Over the weekend Maker’s Chief Operating Officer Rob Samuels was quoted saying, “We have heard many concerns and questions from our ambassadors and brand fans. We’re humbled by your overwhelming response and passion for Maker’s Mark. While we thought we were doing what’s right, this is your brand — and you told us in large numbers to change our decision. You spoke. We listened. And we’re sincerely sorry we let you down.”
The reaction in the social media sphere also was palpable. More than 15,000 Facebook likes and over 2,000 comments within a couple of hours as reported in Ad Age this morning. The response from fans was incredibly positive.
As the story reads now the great take-away is that this brand made a misstep, then realized the error of its ways and quickly made amends thus winning back the hearts of their customers and fans and perhaps even attracting a few new ones. A thought crossed my mind that if possibly this was a totally orchestrated misstep and planned response to gain notoriety and attention for a well-respected brand it could be the marketing campaign of the year. Think about how many people now know about Maker’s Mark Bourbon who had never even heard of the brand before. Also keep in mind that bourbon as a spirit is enjoying a renaissance in popularity.
What do you think – could this have been a true guerilla marketing campaign?
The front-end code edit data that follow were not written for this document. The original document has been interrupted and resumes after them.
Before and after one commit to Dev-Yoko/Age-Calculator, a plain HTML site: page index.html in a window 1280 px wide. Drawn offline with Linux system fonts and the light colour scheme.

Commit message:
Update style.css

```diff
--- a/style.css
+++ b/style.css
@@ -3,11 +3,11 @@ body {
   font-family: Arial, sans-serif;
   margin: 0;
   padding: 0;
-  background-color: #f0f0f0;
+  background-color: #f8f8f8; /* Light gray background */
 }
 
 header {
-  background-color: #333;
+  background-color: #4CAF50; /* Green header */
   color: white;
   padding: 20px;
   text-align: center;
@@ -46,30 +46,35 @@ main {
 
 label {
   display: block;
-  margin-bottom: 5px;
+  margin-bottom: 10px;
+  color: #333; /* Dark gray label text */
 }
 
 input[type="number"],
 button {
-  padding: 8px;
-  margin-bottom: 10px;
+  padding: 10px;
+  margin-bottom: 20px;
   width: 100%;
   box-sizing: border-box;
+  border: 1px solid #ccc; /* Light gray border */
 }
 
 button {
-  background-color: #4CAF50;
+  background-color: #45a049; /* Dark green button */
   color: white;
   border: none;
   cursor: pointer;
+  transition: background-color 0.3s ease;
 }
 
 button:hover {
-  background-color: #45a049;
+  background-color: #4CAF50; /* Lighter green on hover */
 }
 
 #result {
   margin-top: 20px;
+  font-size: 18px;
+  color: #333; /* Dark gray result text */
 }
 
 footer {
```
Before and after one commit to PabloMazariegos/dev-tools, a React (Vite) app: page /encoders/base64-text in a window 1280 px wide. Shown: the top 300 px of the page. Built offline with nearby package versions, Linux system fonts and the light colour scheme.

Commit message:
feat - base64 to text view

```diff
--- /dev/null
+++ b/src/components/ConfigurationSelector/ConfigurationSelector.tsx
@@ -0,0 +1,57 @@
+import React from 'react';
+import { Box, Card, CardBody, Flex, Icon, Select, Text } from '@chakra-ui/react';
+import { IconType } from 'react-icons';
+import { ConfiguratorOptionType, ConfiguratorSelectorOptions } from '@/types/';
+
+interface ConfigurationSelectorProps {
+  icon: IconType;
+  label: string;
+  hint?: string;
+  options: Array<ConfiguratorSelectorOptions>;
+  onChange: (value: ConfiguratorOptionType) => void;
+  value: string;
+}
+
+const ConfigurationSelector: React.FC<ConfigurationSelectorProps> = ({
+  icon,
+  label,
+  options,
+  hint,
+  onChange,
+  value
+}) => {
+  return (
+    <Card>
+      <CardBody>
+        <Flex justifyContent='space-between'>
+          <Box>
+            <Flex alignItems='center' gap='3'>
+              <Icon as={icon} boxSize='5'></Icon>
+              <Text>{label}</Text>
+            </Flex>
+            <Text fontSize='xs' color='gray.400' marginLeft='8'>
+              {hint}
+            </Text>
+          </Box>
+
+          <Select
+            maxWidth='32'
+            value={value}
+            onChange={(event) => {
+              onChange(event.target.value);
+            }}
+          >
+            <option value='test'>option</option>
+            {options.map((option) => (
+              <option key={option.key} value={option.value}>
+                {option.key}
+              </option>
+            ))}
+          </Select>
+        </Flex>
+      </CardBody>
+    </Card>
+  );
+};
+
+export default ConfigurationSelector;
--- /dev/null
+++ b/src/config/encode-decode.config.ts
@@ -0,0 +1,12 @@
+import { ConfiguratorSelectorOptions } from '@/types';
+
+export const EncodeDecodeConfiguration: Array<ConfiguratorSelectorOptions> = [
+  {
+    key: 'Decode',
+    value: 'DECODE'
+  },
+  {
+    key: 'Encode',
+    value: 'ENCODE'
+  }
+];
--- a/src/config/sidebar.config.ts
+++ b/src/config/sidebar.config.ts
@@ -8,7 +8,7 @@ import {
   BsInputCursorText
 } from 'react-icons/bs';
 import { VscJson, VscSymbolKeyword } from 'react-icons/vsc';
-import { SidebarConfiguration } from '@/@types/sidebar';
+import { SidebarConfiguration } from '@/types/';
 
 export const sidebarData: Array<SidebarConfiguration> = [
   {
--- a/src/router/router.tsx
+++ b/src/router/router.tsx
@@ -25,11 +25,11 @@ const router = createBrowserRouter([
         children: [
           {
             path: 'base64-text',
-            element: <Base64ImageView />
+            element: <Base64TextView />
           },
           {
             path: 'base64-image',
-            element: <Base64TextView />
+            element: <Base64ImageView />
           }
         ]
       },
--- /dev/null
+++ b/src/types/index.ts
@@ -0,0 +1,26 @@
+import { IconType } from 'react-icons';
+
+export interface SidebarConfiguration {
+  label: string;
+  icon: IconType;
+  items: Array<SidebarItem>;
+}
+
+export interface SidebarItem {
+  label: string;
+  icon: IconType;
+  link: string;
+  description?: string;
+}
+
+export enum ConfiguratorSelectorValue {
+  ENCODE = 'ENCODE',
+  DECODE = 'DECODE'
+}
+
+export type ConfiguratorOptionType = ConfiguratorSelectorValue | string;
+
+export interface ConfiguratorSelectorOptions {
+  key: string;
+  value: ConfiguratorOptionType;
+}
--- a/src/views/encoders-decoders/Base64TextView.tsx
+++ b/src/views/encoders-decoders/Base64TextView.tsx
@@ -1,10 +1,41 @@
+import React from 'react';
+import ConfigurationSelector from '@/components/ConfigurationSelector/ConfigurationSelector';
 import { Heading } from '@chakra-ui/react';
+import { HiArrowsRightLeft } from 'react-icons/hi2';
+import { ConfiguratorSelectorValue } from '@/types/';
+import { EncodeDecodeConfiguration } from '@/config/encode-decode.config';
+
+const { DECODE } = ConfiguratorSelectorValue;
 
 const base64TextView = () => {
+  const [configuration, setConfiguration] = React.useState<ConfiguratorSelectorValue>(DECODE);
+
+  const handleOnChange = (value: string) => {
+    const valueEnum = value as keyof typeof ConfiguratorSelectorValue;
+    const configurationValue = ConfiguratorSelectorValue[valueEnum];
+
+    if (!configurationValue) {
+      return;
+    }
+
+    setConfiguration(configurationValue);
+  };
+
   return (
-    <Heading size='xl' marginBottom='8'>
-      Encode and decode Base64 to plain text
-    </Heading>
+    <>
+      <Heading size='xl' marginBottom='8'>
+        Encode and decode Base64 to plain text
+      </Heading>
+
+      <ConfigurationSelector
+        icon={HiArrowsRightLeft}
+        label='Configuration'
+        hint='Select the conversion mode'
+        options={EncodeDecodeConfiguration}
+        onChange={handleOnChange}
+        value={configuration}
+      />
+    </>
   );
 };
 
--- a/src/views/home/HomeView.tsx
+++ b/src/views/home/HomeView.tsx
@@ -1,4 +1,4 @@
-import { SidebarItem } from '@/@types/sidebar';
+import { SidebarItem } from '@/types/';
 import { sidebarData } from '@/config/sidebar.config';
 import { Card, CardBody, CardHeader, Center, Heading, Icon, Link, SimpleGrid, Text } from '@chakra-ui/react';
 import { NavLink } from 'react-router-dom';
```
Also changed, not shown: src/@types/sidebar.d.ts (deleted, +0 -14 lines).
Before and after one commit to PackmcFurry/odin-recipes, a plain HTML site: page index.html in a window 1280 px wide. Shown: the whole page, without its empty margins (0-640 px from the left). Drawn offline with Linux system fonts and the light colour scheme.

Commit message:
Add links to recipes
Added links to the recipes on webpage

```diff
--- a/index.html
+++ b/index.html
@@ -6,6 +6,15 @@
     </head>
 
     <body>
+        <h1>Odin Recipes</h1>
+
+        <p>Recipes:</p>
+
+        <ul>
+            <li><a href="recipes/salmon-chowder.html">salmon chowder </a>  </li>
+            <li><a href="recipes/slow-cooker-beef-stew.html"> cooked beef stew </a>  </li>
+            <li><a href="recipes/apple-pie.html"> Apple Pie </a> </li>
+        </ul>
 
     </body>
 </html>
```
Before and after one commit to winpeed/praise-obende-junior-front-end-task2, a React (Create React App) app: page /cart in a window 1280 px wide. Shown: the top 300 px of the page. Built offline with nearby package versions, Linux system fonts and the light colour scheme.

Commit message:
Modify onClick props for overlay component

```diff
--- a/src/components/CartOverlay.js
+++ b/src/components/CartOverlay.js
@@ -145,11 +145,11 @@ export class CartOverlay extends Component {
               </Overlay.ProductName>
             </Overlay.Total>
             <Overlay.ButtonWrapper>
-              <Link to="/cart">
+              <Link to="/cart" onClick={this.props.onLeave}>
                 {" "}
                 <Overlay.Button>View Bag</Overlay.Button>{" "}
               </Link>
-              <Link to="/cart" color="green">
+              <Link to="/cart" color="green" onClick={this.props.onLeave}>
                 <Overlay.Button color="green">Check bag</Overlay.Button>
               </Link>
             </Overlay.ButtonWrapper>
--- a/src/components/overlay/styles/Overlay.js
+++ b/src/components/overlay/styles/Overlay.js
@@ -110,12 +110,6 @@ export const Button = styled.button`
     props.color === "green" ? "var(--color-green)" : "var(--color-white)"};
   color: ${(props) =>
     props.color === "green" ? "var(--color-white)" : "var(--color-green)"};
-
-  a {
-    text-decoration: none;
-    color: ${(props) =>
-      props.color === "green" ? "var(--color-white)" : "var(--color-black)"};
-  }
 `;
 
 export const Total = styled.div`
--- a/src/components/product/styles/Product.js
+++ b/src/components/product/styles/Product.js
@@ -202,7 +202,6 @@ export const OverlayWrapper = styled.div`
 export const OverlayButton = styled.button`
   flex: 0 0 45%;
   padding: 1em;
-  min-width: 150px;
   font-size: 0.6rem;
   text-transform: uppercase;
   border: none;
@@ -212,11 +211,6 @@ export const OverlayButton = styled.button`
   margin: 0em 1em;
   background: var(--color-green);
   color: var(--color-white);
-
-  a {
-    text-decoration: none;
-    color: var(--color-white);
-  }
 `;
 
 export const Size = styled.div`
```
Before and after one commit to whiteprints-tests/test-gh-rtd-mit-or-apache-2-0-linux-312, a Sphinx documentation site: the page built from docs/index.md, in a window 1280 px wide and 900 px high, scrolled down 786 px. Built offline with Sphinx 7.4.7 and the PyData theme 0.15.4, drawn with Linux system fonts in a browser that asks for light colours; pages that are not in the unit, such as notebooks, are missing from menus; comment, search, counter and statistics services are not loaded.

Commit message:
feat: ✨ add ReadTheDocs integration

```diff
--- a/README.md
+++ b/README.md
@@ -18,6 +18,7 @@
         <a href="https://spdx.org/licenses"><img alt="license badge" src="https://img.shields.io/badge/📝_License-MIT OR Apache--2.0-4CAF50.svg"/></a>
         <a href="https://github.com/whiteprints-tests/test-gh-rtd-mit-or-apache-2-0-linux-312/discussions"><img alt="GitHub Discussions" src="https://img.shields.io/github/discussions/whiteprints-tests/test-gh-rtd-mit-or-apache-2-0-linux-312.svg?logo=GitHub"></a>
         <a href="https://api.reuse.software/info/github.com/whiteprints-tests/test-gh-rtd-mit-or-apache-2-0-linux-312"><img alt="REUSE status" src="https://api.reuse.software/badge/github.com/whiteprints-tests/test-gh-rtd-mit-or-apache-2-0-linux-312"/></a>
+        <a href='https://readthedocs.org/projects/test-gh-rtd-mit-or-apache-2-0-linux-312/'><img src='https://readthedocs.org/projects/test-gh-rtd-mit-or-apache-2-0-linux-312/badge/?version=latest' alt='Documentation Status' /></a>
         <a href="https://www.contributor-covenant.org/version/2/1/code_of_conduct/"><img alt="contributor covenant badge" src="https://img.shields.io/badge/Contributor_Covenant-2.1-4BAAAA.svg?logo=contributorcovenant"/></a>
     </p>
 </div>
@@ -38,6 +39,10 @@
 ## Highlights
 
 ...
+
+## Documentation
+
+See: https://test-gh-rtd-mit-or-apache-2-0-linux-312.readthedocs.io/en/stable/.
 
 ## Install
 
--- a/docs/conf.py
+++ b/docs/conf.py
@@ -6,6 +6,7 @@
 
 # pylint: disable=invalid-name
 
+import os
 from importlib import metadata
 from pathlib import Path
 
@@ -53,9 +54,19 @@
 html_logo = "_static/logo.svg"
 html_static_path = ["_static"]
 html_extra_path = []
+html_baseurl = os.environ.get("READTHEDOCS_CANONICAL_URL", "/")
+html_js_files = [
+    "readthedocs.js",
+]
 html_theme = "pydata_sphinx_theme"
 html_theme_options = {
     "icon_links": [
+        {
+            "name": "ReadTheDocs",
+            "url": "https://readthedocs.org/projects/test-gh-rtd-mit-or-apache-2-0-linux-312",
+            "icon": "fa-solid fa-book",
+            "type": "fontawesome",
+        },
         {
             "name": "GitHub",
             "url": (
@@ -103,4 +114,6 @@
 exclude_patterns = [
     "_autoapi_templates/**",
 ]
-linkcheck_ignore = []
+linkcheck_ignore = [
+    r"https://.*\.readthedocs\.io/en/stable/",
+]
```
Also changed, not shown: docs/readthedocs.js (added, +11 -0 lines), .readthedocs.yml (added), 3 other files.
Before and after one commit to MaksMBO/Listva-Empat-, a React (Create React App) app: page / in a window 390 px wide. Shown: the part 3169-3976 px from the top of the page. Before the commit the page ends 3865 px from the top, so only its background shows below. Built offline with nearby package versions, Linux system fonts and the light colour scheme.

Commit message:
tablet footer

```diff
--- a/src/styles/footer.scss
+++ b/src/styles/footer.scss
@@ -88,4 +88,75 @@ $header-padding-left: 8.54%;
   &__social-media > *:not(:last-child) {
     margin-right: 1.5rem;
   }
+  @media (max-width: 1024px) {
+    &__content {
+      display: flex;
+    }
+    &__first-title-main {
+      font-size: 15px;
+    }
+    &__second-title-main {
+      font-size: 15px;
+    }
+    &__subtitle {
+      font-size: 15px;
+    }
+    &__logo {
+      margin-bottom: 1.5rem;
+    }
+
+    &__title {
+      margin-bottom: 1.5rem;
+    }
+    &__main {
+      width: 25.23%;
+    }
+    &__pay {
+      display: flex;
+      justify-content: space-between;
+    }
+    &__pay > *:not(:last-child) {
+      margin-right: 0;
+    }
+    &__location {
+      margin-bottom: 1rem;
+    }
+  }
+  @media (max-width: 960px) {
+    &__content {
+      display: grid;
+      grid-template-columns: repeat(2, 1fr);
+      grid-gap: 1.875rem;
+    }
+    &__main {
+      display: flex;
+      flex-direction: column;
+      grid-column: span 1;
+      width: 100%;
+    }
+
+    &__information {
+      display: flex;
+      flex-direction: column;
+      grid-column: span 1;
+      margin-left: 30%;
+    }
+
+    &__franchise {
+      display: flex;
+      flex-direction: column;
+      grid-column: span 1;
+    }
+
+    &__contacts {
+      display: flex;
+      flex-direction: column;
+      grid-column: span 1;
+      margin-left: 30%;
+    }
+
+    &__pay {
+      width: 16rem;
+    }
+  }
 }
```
And did anyone notice the huge difference in both speed and reparations in the response from Carnival Cruise Lines CEO Gerry Cahill last week regarding the Triumph debacle compared to the response last year during the Carnival Costa Concordia fiasco of January 2012? What a difference a year makes.